Front-end code edit data
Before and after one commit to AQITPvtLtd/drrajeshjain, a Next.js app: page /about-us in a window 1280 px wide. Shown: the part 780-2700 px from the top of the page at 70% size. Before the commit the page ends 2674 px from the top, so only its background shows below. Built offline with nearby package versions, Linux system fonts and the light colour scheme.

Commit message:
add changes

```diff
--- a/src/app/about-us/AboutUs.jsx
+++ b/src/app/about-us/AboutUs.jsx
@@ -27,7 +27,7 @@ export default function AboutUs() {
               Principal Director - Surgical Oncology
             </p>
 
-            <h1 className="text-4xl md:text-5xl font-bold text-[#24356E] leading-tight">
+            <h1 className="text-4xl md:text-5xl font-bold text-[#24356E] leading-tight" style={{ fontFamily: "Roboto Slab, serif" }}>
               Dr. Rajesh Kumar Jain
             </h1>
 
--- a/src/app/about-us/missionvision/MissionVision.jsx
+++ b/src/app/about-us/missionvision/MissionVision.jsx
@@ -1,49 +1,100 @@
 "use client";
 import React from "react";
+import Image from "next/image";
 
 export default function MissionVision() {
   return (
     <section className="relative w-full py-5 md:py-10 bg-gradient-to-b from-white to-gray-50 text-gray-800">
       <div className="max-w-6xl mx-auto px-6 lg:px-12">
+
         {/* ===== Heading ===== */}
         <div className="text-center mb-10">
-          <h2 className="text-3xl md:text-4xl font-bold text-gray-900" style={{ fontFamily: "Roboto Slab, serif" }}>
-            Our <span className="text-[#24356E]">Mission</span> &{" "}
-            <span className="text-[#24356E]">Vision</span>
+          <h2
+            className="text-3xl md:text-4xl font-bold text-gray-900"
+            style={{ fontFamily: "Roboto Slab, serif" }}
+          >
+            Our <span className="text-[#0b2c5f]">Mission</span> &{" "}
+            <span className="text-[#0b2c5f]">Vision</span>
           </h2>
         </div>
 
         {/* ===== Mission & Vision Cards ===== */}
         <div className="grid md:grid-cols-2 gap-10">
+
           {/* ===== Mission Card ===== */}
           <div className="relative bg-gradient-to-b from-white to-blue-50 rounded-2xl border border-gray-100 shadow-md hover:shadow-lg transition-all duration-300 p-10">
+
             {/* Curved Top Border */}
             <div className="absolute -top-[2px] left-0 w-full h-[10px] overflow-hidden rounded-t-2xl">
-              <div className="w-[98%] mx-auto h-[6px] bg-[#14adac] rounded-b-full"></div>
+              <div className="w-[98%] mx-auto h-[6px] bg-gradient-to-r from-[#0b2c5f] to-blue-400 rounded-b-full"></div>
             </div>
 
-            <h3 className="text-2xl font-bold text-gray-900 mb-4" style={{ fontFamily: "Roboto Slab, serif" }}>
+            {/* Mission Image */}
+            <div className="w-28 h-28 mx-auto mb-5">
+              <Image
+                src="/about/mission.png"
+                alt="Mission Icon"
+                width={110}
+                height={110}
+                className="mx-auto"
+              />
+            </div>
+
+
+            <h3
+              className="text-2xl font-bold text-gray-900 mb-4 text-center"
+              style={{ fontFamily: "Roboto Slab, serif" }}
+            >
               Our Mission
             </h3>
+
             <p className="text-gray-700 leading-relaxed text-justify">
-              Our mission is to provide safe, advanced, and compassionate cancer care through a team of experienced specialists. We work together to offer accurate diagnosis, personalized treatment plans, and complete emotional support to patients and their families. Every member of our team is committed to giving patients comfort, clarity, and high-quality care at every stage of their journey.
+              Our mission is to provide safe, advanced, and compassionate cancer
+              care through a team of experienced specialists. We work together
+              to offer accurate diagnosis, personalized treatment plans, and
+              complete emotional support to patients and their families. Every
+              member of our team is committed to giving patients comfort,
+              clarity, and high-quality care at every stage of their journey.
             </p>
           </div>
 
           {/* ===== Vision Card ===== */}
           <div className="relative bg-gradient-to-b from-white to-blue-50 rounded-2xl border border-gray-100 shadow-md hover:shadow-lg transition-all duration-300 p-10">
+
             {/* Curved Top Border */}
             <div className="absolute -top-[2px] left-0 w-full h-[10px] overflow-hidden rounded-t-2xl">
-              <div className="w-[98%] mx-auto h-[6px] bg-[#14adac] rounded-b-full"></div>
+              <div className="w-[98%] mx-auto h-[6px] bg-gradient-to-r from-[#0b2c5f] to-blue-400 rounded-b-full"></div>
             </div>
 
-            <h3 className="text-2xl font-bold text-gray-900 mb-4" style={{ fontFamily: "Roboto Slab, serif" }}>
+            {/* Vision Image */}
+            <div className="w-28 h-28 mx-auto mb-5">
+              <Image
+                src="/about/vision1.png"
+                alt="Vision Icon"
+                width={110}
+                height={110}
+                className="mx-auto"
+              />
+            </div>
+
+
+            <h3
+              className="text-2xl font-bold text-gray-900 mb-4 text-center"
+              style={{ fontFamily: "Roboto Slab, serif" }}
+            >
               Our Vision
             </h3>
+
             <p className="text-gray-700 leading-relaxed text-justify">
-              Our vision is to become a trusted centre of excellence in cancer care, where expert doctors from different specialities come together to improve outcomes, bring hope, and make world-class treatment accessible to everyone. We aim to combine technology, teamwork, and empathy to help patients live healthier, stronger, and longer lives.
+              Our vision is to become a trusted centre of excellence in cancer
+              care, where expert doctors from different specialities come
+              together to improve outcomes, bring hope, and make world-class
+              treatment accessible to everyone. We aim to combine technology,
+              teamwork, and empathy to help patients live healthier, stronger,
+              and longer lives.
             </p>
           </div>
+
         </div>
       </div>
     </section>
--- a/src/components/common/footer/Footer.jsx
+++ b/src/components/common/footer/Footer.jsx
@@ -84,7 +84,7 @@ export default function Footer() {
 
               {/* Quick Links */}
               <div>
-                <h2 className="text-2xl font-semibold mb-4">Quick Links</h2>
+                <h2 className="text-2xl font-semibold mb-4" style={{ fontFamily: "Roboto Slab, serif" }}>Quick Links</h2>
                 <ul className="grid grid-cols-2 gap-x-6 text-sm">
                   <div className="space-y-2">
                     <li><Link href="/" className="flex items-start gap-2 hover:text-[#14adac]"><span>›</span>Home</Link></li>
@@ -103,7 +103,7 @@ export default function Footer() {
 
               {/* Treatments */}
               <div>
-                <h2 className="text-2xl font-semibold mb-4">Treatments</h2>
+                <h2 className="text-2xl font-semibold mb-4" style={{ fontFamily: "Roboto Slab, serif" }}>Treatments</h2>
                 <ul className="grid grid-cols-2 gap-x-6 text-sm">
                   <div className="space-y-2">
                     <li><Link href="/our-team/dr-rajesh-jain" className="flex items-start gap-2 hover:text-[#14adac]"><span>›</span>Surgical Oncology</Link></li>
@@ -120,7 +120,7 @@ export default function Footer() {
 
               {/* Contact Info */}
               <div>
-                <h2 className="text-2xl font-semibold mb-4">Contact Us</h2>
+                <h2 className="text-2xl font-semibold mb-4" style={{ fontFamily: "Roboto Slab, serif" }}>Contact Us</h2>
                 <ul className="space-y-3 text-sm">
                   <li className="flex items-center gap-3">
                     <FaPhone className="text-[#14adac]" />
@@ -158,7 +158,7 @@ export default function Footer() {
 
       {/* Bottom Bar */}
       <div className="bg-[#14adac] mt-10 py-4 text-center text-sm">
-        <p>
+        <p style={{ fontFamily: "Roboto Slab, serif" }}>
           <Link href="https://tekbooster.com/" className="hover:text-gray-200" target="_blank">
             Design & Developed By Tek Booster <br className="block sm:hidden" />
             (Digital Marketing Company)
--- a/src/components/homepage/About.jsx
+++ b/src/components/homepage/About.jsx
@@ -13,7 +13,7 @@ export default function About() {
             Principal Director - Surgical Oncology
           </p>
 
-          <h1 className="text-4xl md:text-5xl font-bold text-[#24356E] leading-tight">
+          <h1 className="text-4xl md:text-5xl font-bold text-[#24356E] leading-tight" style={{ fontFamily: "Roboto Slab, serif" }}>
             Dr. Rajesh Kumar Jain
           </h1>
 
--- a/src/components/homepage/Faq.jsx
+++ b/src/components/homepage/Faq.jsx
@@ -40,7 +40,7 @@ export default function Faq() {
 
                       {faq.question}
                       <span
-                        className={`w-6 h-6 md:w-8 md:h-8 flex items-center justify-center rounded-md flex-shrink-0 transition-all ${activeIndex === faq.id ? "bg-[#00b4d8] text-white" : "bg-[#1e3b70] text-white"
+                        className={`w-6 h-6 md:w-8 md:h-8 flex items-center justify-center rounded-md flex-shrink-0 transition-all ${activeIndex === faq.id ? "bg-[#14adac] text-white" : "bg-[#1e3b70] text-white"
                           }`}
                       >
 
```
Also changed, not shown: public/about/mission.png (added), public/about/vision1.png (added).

EXERCISE DIRECTIONS: Report the number of lines in the records that include the string "Contact", and write no other words.

SOLUTION TO THIS PROBLEM: 3